“The license renewal of Hope Creek, as well as Salem last month, ensures clean nuclear energy is available for New Jersey and the region for years to come,” said Tom Joyce, president and chief nuclear officer of PSEG Nuclear, the operator of the plant.
Nuclear New Jersey
Nuclear power provides more than half of the state’s electricity. Besides Hope Creek, there are the Salem I and Salem II facilities on the 740-acre site in South Jersey. PSEG Nuclear is also exploring the possibility of building an additional nuclear generating station on the site, filing an early site permit application last year. A decision on the permit is not expected until late 2013, and the company has not yet committed to build the unit.
There is one other nuclear unit in New Jersey, the Oyster Creek station in Lacey Township. That plant, however, is scheduled to shut down by the end of 2019 under an agreement reached by the Christie administration and Exelon, which operates the facility. Oyster Creek is the oldest operating commercial nuclear plant in the country. It won a renewal of its 20-year operating license from the NRC in 2009.
The federal agency said after careful review of Hope Creek’s safety systems and specifications, it had concluded there were no safety concerns that would preclude license renewal. It noted that the applicant had effectively demonstrated the capability to manage the effects of plant aging.
Environmentalists, who want the state to lessen its reliance on nuclear power, were not surprised by the license renewal.
“It’s disappointing but not a surprise,” said Matt Elliott, clean energy advocate for Environment New Jersey. “We just keep getting these rubber stamp license renewals for the nuclear plants and we just keep stringing these old plants along.”
Jeff Tittel, director of the Sierra Club of New Jersey, agreed. “This is the newest of the all the nuclear plants in New Jersey. It was kind of automatic,” he said.
The state’s new Energy Master Plan suggests nuclear power must continue to be a part of the state’s energy mix going forward.
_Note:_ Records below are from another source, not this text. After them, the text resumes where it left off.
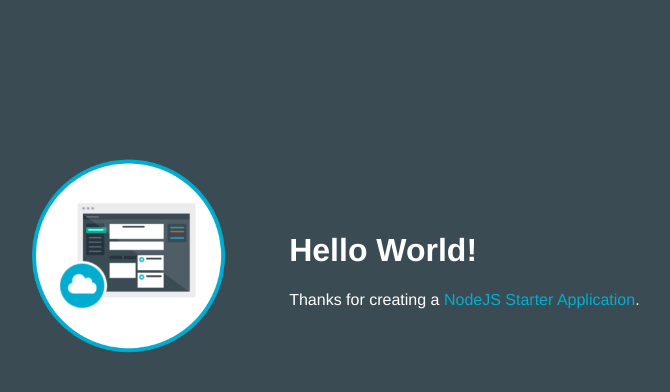
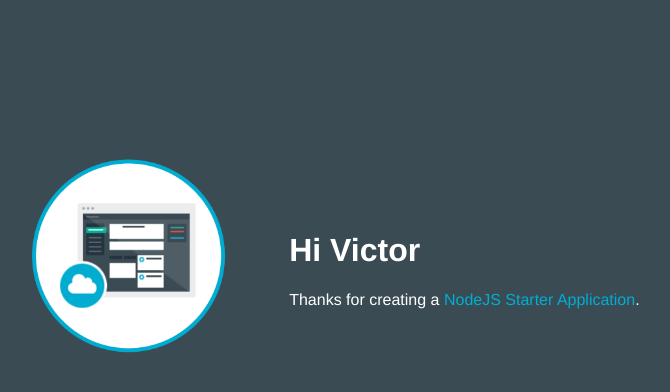
Before and after one commit to vhat/viatbackend, a website: page public/index.html in a window 1280 px wide. Shown: the whole page, without its empty margins (253-923 px from the left). Drawn offline with Linux system fonts and the light colour scheme.

Commit message:
hello world -> hi victor

```diff
--- a/public/index.html
+++ b/public/index.html
@@ -16,7 +16,7 @@
           <img class = "newappIcon" src="images/newapp-icon.png">
         </td>
         <td>
-          <h1 id="message">Hello World!</h1>
+          <h1 id="message">Hi Victor</h1>
           <p class='description'></p> Thanks for creating a <span class = "blue">NodeJS Starter Application</span>.
         </td>
       </tr>
```
Also changed, not shown: 1 other file.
Without it, the state will never achieve its goals of curbing greenhouse gas emissions, the plan suggested, without endorsing any specific plan to build a new nuclear unit.